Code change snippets
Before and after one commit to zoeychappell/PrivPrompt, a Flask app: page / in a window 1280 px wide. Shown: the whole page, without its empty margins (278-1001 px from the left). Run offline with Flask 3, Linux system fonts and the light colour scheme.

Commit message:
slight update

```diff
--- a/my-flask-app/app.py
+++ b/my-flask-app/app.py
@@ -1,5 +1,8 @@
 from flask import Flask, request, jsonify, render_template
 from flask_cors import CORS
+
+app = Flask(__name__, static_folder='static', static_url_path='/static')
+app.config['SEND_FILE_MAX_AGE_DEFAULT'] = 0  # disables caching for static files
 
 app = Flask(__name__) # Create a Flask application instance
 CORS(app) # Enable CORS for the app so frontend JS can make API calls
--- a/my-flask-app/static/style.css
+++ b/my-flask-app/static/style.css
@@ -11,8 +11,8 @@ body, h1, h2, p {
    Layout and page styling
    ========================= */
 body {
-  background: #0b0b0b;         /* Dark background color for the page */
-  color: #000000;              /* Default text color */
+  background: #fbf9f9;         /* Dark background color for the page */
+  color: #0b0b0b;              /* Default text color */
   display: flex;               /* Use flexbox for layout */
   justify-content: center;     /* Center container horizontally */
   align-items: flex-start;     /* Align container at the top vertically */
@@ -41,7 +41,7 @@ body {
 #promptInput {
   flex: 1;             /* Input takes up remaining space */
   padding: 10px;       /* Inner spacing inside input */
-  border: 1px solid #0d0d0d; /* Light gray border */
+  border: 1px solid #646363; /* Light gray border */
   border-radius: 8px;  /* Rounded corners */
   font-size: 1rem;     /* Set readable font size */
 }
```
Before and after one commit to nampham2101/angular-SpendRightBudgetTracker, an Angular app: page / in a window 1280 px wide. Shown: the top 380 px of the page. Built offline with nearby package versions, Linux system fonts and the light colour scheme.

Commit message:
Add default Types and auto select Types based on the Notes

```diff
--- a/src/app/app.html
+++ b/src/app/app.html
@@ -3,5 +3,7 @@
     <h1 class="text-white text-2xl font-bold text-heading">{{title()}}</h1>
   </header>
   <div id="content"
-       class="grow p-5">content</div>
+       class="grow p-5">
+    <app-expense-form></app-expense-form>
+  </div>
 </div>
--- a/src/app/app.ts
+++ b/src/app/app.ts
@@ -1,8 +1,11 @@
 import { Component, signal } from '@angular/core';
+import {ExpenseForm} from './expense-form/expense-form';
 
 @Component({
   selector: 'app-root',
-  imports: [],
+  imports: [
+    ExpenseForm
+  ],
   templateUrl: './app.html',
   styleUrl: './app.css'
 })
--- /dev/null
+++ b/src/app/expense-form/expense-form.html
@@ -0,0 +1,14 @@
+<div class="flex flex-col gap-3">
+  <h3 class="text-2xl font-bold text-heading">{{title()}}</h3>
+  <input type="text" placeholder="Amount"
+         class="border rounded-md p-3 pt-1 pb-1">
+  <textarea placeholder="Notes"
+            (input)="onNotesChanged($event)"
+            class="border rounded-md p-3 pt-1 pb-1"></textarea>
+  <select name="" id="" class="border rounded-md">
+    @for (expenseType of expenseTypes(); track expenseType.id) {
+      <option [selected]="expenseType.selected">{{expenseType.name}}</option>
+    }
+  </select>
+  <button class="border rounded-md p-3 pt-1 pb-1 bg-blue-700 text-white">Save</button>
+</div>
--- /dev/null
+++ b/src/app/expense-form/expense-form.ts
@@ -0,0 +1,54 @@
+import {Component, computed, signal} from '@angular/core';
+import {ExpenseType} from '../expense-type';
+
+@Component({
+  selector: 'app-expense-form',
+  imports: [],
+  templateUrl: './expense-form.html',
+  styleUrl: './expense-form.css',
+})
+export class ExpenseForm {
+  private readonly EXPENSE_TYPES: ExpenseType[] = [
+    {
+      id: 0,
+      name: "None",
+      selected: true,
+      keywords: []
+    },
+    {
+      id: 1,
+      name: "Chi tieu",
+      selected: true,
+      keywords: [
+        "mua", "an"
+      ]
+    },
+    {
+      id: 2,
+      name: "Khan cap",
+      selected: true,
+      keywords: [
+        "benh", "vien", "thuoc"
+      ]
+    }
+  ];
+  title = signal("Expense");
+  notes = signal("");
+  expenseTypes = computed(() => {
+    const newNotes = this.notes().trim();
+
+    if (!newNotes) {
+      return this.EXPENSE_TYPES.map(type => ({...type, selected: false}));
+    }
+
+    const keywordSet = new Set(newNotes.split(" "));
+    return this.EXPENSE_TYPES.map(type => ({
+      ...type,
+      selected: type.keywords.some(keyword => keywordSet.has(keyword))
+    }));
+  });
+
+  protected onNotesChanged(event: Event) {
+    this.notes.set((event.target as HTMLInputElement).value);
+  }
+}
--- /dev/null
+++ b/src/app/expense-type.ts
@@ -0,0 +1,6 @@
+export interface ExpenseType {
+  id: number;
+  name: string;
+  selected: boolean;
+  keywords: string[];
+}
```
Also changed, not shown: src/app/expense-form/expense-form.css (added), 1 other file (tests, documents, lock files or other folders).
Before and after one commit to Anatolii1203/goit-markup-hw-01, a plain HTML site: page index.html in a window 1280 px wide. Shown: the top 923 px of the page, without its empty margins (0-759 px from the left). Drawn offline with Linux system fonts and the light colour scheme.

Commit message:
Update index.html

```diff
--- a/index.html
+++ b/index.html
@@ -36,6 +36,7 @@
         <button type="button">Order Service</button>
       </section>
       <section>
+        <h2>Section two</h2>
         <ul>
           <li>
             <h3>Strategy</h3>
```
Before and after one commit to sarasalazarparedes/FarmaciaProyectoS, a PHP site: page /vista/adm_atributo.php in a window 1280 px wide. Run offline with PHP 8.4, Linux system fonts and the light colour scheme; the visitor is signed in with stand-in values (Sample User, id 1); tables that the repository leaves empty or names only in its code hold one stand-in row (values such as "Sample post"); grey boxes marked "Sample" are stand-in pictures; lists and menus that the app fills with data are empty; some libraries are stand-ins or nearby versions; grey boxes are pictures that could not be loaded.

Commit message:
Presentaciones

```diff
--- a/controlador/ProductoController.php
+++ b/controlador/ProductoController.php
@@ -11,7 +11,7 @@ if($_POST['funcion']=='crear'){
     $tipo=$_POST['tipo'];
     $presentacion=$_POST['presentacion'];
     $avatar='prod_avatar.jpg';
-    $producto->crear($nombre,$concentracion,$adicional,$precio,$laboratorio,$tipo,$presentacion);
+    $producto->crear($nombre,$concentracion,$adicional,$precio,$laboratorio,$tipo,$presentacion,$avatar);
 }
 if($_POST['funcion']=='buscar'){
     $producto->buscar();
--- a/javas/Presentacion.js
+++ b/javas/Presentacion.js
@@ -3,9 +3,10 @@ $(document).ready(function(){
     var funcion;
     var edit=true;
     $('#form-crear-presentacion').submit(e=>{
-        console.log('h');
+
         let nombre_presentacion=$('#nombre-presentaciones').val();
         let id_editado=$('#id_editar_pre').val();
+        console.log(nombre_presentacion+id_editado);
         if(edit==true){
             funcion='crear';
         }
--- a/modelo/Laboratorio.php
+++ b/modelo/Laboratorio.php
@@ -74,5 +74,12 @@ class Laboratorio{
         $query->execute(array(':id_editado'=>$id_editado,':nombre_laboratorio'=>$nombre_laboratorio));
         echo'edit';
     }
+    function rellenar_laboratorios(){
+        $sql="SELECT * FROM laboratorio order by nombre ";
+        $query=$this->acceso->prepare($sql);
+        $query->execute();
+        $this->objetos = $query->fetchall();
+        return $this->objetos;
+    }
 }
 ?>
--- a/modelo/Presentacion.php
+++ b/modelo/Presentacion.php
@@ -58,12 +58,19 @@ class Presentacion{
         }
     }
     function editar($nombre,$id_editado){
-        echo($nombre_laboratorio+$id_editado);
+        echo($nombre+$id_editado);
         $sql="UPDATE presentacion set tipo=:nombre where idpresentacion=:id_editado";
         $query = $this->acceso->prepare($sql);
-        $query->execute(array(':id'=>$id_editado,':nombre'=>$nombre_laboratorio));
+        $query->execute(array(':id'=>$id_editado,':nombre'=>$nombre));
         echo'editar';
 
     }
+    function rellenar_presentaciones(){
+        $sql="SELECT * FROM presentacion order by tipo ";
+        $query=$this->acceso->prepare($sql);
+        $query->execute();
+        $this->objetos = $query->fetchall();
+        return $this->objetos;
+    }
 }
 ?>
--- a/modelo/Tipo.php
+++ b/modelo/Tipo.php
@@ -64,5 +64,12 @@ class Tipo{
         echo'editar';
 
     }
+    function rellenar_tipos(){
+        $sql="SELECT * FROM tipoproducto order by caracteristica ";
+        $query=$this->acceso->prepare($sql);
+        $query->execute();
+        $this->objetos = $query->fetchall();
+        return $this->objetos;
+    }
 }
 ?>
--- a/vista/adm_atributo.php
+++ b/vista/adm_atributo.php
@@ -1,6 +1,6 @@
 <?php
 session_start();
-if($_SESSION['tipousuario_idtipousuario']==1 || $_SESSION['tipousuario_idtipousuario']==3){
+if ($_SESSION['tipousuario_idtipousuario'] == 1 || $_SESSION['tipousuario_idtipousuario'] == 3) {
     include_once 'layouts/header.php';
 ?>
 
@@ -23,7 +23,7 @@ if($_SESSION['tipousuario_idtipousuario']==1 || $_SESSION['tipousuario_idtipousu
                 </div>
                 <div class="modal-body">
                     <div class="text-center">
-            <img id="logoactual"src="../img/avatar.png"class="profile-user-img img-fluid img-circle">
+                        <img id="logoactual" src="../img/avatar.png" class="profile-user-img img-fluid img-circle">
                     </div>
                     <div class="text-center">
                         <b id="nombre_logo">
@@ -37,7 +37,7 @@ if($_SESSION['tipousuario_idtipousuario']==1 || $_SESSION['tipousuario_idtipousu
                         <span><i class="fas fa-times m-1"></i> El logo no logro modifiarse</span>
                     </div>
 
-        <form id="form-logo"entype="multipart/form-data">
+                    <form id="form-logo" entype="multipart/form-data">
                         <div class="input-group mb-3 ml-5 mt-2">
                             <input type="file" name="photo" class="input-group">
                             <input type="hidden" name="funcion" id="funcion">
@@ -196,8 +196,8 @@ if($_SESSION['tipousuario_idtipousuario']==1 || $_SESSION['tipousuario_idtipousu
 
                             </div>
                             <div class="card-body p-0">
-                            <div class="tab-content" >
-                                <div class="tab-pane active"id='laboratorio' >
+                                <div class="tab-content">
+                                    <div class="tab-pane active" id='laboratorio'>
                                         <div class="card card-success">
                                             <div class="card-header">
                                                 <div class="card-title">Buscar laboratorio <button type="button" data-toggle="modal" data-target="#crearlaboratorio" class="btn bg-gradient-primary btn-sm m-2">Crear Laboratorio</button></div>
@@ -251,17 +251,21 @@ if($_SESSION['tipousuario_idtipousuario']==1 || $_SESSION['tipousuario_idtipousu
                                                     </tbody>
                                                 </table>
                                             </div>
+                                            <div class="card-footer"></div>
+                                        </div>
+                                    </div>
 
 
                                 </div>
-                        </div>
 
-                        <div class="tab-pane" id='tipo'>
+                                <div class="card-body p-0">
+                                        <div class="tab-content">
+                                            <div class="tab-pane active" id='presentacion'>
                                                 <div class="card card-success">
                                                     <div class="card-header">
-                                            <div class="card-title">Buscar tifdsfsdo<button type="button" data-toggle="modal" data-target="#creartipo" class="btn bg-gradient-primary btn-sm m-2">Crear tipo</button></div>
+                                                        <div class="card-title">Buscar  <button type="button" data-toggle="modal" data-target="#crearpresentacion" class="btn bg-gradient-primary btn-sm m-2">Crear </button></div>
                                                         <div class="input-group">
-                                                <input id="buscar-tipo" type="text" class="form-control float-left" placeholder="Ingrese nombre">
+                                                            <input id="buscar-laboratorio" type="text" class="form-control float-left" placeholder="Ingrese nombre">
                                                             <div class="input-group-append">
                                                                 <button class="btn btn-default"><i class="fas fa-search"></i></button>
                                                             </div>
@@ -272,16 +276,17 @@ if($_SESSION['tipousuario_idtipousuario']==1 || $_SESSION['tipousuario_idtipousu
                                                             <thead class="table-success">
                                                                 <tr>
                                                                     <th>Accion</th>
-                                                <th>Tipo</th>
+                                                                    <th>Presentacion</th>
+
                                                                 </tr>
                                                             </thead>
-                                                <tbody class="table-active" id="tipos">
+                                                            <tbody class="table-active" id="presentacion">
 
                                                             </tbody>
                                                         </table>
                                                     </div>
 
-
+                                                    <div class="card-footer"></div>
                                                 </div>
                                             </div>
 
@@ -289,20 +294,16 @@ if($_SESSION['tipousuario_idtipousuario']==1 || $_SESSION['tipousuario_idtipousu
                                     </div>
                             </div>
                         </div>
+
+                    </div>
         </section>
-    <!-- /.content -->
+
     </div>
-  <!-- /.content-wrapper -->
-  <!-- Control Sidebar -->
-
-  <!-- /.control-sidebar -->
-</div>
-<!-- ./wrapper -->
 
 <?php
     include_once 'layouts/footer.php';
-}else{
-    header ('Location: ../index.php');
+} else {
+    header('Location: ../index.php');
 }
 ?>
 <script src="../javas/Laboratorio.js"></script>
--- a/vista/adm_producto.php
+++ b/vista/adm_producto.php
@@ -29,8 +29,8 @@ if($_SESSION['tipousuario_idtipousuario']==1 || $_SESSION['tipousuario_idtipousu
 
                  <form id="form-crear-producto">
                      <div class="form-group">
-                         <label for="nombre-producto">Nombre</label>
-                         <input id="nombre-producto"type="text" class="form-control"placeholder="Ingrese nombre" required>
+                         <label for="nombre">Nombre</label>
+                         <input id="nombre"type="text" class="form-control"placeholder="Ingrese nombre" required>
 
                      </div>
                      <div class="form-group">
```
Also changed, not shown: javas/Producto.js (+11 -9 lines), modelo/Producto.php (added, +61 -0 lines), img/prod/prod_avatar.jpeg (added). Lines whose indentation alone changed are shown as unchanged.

**Exercise goal**: Within the records above, count the lines that contain "pane" and give the number with nothing added.

**Solution to this problem**: 4